On pirate maps, “X marks the spot.” When entering the main doors in most large malls across America, we find the information board with a map and key to help us locate a store. Our survey plans often have a location map. In parks there will be a placard with a big arrow that says “YOU ARE HERE.” These are all a necessity to find the place we seek.
A director of surveys for a Maryland firm told me about a time when he had a crew stake out a sanitary trunk line and things went wrong. It was probably marked with 8- or 10-foot offset stakes and it was a long straight run. After a large portion of the pipe was constructed, the contractor realized the pipeline was on the wrong side of the line of offset stakes. That would make it 16 or 20 feet from where it ought to be. In my area of the country a 30-foot-wide easement is large for a single sanitary line, and, at 16 feet from where it was intended, it would be outside the easement. I feel sure anyone reading this knows that the contractor tried to blame the survey crew.
After listening to this sad story, I decided to routinely set a stake at the rough location of the objects I am staking out. I just don’t want to receive manipulative phone calls from managers of poorly supervised construction crews.
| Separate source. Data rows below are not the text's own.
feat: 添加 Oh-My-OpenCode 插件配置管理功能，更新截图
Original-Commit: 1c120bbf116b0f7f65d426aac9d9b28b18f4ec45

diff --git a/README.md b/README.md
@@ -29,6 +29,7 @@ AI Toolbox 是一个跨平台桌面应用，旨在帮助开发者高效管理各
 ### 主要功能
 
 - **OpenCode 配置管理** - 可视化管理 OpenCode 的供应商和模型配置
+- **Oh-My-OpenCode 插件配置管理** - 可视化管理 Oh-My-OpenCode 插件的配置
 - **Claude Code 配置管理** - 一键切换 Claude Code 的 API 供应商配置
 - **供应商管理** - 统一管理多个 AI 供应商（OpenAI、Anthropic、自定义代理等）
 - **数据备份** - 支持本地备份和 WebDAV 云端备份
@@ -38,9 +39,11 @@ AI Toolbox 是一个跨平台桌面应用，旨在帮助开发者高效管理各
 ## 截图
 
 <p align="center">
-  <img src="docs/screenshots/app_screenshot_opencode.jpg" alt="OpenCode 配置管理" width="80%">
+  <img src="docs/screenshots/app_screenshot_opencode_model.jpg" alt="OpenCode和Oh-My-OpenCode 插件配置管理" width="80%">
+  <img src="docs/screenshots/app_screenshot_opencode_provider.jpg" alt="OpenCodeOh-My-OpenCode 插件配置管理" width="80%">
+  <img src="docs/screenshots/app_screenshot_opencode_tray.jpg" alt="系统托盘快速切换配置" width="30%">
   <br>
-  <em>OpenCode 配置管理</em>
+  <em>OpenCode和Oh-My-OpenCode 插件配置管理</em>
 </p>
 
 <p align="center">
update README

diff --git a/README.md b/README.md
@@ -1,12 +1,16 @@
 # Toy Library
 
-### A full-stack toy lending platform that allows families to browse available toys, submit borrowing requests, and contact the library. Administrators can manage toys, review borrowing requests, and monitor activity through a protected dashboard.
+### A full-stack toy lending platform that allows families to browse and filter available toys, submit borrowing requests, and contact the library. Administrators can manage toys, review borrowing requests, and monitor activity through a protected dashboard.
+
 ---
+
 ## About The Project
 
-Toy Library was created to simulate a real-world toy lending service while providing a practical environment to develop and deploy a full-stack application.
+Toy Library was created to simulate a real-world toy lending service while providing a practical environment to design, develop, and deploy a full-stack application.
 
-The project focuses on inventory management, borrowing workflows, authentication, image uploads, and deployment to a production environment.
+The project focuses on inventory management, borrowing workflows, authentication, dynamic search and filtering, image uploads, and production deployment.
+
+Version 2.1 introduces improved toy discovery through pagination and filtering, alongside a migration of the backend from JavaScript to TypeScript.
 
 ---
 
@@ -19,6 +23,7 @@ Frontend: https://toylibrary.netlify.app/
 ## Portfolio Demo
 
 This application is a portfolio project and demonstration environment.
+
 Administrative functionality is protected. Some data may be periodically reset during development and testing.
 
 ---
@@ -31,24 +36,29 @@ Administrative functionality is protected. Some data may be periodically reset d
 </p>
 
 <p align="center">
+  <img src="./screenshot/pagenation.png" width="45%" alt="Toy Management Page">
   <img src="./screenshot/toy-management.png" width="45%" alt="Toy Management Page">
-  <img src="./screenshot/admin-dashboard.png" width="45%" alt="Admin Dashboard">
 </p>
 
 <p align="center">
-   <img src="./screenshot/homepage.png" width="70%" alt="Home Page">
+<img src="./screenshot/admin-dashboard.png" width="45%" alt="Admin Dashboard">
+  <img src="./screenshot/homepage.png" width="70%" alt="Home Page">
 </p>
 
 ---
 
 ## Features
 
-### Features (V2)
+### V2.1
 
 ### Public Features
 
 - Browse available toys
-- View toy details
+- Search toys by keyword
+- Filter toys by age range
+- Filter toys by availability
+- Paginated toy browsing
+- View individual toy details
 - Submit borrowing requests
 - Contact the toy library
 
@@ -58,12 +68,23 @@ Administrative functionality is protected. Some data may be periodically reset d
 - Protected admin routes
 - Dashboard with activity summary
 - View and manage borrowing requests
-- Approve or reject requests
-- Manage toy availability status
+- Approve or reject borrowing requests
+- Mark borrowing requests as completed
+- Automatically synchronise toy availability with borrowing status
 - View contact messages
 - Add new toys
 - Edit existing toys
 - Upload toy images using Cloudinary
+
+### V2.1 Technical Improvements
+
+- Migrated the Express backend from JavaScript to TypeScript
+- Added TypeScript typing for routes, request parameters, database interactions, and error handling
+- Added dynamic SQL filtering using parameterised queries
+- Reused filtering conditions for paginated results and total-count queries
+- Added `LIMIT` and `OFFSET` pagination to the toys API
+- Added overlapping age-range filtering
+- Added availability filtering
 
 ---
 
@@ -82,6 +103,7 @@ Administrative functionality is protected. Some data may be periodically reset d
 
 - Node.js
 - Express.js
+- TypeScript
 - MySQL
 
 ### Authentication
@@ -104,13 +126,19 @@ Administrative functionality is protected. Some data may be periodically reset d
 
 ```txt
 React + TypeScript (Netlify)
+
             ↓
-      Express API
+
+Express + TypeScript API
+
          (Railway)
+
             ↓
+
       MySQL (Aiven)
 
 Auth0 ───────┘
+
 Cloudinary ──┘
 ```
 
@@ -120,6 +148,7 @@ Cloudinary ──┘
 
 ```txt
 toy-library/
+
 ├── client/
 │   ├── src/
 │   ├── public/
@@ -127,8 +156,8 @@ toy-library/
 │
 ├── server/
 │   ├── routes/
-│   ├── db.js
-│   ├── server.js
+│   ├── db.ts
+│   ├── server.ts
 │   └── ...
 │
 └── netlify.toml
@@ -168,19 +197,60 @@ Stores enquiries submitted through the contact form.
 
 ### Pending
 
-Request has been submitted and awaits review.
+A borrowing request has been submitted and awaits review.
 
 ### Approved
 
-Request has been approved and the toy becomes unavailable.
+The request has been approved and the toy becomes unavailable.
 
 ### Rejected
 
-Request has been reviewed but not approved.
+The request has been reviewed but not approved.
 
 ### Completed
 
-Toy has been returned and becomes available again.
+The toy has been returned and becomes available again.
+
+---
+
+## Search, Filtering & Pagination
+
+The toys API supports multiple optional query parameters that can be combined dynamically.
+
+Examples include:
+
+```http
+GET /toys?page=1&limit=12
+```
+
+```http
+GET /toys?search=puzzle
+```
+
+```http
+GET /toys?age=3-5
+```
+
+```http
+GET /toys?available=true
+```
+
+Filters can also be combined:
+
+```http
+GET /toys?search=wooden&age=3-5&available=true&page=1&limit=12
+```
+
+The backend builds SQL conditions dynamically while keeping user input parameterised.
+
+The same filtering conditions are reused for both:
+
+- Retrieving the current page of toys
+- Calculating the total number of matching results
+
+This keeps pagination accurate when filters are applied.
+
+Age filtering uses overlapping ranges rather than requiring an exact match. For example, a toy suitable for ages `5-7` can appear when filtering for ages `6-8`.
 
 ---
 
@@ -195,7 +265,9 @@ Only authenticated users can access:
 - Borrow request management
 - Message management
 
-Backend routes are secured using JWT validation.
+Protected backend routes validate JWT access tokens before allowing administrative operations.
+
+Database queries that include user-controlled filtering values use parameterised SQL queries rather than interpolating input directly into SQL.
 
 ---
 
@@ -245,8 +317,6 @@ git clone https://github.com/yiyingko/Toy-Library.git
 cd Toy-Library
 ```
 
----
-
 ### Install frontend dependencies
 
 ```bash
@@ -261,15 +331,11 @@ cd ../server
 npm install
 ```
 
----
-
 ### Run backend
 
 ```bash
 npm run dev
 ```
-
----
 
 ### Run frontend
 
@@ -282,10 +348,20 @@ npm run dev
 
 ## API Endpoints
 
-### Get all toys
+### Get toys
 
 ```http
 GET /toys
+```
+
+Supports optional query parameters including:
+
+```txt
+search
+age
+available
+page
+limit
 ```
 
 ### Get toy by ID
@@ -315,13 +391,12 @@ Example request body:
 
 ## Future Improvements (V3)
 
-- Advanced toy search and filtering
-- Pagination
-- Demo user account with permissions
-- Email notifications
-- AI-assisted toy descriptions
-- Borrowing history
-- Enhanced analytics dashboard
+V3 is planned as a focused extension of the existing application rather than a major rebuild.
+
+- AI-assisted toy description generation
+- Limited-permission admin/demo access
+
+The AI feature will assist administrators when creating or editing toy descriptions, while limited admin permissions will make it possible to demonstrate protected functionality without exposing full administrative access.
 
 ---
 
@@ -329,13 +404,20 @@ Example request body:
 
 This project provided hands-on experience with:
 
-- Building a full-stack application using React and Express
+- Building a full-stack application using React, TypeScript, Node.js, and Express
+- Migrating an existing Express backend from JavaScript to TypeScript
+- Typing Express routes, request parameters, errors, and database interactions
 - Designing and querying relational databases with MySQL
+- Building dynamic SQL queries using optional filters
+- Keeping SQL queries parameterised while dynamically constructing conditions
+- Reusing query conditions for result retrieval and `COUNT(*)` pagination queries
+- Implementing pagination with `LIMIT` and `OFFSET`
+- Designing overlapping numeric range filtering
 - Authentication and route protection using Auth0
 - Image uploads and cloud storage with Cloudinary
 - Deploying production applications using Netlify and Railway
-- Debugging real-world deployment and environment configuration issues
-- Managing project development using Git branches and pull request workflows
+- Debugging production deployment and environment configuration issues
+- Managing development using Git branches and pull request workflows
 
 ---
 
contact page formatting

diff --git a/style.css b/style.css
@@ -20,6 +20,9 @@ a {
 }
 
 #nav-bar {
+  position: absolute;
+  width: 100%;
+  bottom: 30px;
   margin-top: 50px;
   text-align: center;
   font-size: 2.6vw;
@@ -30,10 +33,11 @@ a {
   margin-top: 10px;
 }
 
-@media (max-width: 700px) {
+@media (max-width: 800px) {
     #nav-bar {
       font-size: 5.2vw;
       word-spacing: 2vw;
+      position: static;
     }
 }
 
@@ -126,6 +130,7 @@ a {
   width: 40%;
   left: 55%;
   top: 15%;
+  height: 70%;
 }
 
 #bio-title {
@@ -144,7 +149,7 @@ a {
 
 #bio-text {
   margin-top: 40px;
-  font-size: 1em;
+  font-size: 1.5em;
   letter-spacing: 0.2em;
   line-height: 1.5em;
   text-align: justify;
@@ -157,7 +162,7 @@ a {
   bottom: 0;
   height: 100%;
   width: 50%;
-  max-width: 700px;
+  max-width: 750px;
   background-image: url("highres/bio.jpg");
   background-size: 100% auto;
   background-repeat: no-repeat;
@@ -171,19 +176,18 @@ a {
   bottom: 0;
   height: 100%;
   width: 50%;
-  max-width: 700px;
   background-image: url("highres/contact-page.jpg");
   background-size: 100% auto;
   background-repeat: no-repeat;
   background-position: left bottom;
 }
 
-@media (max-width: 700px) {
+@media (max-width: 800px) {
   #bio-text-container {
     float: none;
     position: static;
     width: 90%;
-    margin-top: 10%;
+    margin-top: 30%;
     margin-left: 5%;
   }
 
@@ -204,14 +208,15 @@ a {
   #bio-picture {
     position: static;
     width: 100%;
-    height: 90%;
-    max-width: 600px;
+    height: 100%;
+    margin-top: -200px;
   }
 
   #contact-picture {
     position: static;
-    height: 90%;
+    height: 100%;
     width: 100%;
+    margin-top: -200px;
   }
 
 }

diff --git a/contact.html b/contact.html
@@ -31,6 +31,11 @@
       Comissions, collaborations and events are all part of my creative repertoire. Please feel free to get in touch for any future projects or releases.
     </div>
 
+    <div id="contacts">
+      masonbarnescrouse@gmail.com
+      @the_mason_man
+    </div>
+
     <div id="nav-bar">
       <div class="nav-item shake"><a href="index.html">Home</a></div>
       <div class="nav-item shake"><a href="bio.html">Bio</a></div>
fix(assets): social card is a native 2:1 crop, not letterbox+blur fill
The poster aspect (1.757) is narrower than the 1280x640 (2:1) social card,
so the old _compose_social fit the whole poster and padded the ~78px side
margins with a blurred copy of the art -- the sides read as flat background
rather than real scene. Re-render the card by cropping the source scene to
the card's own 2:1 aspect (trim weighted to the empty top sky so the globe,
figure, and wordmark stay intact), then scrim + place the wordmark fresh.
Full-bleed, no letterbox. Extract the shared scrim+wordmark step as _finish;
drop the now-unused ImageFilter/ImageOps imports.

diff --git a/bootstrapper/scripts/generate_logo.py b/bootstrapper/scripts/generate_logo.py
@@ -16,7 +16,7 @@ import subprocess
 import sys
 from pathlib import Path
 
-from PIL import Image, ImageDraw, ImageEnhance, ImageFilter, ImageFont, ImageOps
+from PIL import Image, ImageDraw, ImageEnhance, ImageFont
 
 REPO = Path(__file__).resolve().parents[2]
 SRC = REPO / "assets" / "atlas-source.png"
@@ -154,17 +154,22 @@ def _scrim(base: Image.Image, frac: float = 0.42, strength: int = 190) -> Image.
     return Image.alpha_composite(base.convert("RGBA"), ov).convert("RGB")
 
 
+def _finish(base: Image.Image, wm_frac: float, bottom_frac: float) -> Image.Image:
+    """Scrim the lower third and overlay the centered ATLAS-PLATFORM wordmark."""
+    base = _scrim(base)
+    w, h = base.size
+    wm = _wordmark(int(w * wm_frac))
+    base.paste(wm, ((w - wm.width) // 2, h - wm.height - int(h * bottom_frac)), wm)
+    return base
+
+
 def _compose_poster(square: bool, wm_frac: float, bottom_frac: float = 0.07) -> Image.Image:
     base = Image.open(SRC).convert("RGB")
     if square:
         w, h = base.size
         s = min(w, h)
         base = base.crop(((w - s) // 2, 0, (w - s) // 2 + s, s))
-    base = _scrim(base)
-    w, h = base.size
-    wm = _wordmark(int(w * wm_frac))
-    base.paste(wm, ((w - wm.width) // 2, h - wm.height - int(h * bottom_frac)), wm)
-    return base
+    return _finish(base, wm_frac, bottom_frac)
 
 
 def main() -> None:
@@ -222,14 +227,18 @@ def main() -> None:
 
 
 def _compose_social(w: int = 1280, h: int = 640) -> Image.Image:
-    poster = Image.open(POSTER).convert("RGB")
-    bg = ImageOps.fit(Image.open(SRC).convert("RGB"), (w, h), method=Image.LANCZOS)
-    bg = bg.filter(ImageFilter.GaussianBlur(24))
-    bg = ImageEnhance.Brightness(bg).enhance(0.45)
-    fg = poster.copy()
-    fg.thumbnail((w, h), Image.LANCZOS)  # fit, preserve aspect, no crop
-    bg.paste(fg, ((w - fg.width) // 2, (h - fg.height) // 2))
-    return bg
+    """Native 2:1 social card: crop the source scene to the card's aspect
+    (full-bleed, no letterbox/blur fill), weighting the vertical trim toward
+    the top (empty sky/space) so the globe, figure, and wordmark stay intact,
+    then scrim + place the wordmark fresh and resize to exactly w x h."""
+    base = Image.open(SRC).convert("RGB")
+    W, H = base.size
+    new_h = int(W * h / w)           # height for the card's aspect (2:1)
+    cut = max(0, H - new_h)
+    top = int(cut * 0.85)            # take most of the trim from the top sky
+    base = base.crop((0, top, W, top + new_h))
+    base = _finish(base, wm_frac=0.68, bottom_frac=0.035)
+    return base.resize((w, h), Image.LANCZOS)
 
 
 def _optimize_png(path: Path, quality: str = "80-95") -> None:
For a proposed manhole I will place a lath and tie a different color flagging on it than the color I used for the offset stakes and mark it “PROPOSED MANHOLE.” At proposed inlets I will paint a white rectangle on the ground and cross hatch it. For “dig stakes” set for a deep dig on a house basement, I like to paint in short lines pointing from stake to stake so the dozer operator knows how the corners lie. There are times when I am asked to rough stake for footers in a basement hole, and I will set the outside building corners and paint not only the direction from corner to corner, but often the inside wall line so they know without a doubt what I was marking. You could say that I do this for them as part of the service, but really and most importantly I do it for myself.
Some years ago, I sent a competent crew chief out to stake a silt fence at the start of a large municipal park project. The contractor wanted to install the erosion and sedimentation controls. Along the property line were small trees and a lot of brush that needed to be cleared to install the fence, which was 5 feet off the property line. I instructed the party chief to use the line stakeout routine on the instrument and find an offset line that would allow him to give the contractor a long straight line to measure from. He came up with a 30-foot offset line, and it was very visible in the short grass. Anyone looking at the plan would know that the silt fence line was in the vegetation along the obvious property line and not out in the open field. I believe that anyone looking at a copy of the plan would know the silt fence belonged in the brush and not running through an open field where ball fields would be constructed.
So where did the construction crew put the silt fence? Right down the line of offset stakes. To make things worse, it was super silt fence that was installed on the equivalent of cyclone fence. To make things even worse, hard shale was under the thin layer of topsoil so it was very difficult to install.
The contractor called cursing on the phone about 5 p.m. He really gave it to me for the error in staking the line and probably informed me it would be my cost to fix things. I was polite and told him I would go and check it out. I really like this contractor and he is a Cracker Jack operator. When he is on the job, I know things will always go right, or he will correct things and make field decisions that can be relied upon. In this case, he was elsewhere when the installation took place and one of his fellows phoned him to say things had gone wrong.
My father, a retired PE, taught me that it is best to examine yourself first to see if you have made a mistake and try to prove yourself wrong three times before telling someone else they are in error. In order to determine any errors my field crew had made, I drove out immediately to the job site to see what had happened. Upon arriving I saw the fence was obviously in a wrong location. The fence posts were gnarled on top from all the force necessary to drive them into the hard shale. The lath were clearly marked “30’ offset to silt fence” and flagged well. I took photographs of the markings on the lath. I called the contractor and told him the situation and he began to tell me that it said 30 inches and so it was the line staked out for a 30-inch silt fence. I don’t know a contractor in my area that does not know the offset symbol. It seemed this was going to lead to a long argument with this ordinarily great fellow.
Later that evening, I received a second phone call from that contractor. This time he apologized for what he had said earlier. He agreed that it was well marked and his crew was sent out by a foreman and they did not know what they were doing. There had been no field supervisor. Had my crew chief been able to set some stakes and mark them, “Silt fence to be installed here,” the problem might have been avoided; but then again, maybe not.
When the surveyor with the trunk line problem explained it to me, I thought back on the silt fence line. We often don’t see the person using our stakes. Even though they are emailed or faxed copies of field notes, we cannot be sure the field people actually received our notes. Letting an “X” mark the spot may help out an inexperienced person and save us headaches.